WHAT YOU NEED TO DO:
Copy, from the data below, every line that has "marginRight" in it.

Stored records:
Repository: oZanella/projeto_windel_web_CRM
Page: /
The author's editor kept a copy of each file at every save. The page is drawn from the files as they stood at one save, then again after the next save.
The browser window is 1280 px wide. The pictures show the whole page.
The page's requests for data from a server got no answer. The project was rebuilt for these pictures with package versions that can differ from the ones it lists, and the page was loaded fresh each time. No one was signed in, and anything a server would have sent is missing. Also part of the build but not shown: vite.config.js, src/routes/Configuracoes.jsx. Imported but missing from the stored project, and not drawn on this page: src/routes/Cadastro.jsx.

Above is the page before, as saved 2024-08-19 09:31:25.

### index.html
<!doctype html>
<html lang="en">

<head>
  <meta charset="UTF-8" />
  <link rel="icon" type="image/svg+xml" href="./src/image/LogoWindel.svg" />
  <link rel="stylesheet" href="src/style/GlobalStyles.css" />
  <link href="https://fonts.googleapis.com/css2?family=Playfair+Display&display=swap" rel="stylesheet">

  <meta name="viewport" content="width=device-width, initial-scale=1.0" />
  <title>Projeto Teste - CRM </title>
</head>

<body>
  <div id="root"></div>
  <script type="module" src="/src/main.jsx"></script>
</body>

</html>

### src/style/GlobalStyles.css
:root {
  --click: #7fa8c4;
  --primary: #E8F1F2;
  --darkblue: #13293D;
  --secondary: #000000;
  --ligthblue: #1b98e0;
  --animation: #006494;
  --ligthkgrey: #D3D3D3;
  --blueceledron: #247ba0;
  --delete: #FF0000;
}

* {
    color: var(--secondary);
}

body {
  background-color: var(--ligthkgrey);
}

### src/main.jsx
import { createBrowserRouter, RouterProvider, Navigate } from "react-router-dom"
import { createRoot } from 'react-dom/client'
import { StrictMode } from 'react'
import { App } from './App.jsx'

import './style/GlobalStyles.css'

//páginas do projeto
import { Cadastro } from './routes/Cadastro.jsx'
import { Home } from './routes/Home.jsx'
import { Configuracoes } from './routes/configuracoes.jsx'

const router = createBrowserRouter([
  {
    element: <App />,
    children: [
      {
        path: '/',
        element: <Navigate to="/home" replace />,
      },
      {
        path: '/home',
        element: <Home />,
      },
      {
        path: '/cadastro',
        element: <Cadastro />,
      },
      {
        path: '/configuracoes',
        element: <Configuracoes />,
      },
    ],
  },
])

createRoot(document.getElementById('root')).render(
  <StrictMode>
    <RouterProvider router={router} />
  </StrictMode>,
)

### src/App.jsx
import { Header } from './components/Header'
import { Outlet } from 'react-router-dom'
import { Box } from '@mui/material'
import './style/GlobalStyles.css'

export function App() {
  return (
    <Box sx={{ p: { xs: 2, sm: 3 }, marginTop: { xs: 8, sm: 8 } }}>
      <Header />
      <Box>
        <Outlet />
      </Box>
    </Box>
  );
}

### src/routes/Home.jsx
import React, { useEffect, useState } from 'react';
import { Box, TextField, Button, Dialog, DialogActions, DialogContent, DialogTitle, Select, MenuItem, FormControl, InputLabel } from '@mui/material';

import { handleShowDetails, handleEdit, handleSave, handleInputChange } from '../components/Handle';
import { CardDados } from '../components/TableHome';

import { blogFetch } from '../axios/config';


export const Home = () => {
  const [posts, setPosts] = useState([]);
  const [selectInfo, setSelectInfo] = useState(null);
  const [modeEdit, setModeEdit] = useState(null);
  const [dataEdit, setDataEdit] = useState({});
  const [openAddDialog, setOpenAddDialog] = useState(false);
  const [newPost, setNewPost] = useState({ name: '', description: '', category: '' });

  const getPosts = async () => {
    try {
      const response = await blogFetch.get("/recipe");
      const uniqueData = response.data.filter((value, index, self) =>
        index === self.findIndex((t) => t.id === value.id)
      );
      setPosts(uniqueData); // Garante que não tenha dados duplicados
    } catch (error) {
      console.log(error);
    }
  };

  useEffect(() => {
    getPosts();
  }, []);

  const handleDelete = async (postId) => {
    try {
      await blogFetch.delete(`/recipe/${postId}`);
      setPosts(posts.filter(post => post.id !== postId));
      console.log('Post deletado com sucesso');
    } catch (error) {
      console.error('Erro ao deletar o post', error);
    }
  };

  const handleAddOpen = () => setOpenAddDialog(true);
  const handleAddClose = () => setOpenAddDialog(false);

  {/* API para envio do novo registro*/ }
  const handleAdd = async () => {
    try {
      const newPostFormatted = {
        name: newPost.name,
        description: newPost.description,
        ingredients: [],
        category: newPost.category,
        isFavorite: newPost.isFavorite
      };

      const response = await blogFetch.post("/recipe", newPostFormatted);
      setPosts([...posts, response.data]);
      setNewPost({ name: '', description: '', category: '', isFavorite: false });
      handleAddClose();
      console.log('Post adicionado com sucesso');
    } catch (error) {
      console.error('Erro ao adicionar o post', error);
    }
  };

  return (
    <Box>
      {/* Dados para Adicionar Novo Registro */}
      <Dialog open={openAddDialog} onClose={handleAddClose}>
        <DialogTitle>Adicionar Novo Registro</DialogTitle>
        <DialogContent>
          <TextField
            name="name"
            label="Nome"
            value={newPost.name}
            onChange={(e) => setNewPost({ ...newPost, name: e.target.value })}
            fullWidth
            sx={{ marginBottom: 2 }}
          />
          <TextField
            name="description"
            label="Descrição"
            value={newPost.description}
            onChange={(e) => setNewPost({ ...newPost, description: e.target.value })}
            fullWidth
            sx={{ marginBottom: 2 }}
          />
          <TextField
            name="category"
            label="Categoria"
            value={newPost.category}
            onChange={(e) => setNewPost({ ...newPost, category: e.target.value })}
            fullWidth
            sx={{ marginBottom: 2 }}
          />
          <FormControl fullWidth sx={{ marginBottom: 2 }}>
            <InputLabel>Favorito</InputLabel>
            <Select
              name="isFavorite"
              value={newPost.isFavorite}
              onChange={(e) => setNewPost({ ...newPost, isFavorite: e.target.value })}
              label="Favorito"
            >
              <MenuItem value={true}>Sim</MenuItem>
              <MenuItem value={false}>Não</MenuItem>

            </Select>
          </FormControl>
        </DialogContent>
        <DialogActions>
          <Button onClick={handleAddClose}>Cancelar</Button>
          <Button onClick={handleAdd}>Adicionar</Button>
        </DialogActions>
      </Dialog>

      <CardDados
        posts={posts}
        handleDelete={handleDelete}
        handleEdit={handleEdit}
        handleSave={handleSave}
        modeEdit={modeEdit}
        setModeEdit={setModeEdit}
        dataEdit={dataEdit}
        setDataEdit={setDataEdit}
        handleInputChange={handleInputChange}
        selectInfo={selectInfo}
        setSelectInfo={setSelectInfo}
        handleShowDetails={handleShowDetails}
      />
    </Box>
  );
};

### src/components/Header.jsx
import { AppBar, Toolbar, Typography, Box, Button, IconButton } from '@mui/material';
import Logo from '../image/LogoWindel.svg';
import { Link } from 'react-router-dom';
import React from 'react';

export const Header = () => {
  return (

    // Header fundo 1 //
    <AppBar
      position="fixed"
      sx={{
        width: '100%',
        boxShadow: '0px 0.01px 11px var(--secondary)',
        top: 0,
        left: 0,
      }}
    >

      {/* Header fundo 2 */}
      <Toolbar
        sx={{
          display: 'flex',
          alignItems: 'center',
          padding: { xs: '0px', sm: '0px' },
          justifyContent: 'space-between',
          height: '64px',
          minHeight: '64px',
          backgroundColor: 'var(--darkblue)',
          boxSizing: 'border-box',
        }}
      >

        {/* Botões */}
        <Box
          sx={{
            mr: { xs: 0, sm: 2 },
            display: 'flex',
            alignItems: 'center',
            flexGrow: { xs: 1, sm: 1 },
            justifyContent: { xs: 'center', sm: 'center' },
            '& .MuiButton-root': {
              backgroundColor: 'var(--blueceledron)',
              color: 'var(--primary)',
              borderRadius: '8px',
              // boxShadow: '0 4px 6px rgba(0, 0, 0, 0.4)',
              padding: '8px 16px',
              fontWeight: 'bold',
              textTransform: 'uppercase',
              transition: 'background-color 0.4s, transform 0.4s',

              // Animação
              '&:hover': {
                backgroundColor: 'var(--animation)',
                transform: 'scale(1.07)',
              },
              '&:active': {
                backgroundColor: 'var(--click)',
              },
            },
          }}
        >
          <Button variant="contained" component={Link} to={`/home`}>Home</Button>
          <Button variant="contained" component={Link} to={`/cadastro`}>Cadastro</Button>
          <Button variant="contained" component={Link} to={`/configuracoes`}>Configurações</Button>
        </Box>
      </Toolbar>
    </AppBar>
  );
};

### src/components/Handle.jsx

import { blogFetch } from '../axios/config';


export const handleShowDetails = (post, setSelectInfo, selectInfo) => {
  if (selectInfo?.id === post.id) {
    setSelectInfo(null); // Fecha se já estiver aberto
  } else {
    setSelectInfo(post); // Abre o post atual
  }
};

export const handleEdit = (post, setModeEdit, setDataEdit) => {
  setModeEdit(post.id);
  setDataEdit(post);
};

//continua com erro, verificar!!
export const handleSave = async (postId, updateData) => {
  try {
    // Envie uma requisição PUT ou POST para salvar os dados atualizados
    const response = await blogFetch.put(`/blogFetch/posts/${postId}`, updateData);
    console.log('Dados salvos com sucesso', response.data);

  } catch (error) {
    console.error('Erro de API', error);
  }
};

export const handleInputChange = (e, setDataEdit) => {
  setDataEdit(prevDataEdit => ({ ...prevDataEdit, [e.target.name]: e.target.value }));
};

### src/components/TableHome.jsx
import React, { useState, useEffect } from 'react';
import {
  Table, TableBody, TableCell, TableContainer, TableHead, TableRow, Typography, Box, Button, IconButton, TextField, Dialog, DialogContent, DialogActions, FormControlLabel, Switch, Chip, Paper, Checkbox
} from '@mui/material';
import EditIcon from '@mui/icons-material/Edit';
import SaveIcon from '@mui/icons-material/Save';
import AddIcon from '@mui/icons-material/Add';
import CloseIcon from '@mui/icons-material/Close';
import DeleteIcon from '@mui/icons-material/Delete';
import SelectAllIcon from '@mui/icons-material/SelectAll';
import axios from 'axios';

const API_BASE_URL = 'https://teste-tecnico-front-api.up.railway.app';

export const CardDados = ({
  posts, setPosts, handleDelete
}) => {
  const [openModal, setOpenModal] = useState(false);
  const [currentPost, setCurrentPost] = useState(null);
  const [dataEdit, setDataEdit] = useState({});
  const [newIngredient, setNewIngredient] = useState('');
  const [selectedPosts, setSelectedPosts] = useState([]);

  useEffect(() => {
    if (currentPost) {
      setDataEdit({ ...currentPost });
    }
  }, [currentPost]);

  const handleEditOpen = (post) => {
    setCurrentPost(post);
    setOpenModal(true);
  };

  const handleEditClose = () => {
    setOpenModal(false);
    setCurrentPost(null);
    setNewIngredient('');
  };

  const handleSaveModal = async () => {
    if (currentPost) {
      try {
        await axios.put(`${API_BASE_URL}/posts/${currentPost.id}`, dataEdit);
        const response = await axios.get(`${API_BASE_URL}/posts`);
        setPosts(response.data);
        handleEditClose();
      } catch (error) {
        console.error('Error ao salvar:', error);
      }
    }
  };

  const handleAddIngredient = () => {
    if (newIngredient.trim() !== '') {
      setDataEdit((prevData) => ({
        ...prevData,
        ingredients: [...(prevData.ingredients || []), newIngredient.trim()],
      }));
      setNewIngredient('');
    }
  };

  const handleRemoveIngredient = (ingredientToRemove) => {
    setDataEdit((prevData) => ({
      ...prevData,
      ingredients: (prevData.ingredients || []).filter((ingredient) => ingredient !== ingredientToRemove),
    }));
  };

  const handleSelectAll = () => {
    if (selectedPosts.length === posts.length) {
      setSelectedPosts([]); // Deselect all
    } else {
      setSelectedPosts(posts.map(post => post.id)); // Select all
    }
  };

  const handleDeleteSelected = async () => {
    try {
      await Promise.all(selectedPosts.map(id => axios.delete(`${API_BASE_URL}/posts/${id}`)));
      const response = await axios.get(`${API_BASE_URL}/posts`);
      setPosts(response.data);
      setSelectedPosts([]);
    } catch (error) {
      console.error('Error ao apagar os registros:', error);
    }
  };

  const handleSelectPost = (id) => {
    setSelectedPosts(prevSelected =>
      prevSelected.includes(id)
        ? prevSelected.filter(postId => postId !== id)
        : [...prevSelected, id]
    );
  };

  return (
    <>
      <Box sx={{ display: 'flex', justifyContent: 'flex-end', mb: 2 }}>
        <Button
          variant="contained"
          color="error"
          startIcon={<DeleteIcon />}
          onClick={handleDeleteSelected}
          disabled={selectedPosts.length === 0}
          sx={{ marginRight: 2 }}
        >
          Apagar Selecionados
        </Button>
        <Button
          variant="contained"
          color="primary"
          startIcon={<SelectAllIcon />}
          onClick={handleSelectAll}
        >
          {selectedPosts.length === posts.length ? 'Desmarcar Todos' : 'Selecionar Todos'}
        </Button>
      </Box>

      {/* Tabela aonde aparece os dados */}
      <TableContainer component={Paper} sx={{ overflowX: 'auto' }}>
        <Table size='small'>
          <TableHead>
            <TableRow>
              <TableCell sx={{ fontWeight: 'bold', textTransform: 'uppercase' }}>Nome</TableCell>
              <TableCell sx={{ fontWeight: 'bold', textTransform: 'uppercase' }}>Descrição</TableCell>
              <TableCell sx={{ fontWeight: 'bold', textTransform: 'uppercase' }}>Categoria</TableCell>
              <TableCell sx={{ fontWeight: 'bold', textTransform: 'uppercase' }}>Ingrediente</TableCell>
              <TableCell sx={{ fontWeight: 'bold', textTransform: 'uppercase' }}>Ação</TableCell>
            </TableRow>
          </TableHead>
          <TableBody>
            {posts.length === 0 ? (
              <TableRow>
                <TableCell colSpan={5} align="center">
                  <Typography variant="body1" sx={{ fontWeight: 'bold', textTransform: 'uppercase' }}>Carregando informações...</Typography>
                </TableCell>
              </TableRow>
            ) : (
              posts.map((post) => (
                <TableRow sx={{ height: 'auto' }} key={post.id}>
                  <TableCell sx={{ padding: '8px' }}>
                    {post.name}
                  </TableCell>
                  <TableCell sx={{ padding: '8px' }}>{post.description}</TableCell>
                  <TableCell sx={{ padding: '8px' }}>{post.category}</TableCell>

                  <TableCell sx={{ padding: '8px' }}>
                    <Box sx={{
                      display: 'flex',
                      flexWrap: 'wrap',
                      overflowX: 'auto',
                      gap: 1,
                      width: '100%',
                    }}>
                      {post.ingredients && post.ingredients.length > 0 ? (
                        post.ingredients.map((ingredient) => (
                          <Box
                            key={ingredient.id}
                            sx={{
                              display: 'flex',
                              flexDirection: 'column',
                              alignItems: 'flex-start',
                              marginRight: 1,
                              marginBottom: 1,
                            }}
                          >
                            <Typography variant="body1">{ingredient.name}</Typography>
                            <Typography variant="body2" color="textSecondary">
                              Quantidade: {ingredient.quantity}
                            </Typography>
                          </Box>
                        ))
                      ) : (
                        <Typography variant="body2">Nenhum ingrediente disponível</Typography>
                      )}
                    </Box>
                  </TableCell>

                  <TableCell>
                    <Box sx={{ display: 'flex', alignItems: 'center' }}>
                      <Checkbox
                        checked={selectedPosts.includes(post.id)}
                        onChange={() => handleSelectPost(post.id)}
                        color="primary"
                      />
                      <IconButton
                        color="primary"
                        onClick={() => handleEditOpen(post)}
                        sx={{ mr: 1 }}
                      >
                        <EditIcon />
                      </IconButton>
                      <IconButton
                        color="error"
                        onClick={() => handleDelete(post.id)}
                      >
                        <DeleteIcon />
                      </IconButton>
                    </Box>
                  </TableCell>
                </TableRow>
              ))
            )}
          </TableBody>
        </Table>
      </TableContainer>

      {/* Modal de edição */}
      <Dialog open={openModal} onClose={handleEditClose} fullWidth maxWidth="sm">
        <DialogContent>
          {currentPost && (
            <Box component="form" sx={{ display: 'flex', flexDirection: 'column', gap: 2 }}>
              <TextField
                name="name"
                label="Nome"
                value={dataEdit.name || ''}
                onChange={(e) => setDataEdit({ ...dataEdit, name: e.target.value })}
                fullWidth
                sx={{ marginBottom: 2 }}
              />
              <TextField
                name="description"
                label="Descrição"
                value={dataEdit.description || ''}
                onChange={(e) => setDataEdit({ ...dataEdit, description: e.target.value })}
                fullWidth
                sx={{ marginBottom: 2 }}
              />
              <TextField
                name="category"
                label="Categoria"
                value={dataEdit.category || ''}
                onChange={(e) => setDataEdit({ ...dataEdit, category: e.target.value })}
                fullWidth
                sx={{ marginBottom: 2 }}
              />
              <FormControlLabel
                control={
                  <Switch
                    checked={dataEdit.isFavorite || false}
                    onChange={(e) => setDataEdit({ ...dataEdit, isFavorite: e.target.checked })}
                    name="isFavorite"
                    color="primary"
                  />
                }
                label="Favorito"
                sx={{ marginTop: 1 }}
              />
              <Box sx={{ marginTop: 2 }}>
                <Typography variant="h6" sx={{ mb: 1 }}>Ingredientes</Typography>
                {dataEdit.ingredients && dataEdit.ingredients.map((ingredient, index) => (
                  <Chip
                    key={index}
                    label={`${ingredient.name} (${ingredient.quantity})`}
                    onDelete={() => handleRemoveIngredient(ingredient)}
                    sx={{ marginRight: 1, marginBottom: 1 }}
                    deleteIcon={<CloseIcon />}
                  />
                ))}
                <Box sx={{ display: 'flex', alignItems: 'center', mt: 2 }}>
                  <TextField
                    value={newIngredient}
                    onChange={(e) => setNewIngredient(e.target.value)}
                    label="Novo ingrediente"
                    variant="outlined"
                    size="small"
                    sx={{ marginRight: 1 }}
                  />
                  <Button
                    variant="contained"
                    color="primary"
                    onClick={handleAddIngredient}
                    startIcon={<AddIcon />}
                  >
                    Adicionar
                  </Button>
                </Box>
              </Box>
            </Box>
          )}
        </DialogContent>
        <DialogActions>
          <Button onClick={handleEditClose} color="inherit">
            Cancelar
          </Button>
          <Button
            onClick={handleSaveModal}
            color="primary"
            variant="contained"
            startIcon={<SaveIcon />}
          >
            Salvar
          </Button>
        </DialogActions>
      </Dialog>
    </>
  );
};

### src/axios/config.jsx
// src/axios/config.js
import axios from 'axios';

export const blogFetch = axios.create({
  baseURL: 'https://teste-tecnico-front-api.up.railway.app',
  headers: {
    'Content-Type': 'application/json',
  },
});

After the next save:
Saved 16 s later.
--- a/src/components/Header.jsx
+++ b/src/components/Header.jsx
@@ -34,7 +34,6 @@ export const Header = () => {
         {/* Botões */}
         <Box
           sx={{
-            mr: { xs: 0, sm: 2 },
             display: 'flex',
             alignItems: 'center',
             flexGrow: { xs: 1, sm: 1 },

RESPONSE TO THIS EXERCISE:
          sx={{ marginRight: 2 }}
                              marginRight: 1,
                    sx={{ marginRight: 1, marginBottom: 1 }}
                    sx={{ marginRight: 1 }}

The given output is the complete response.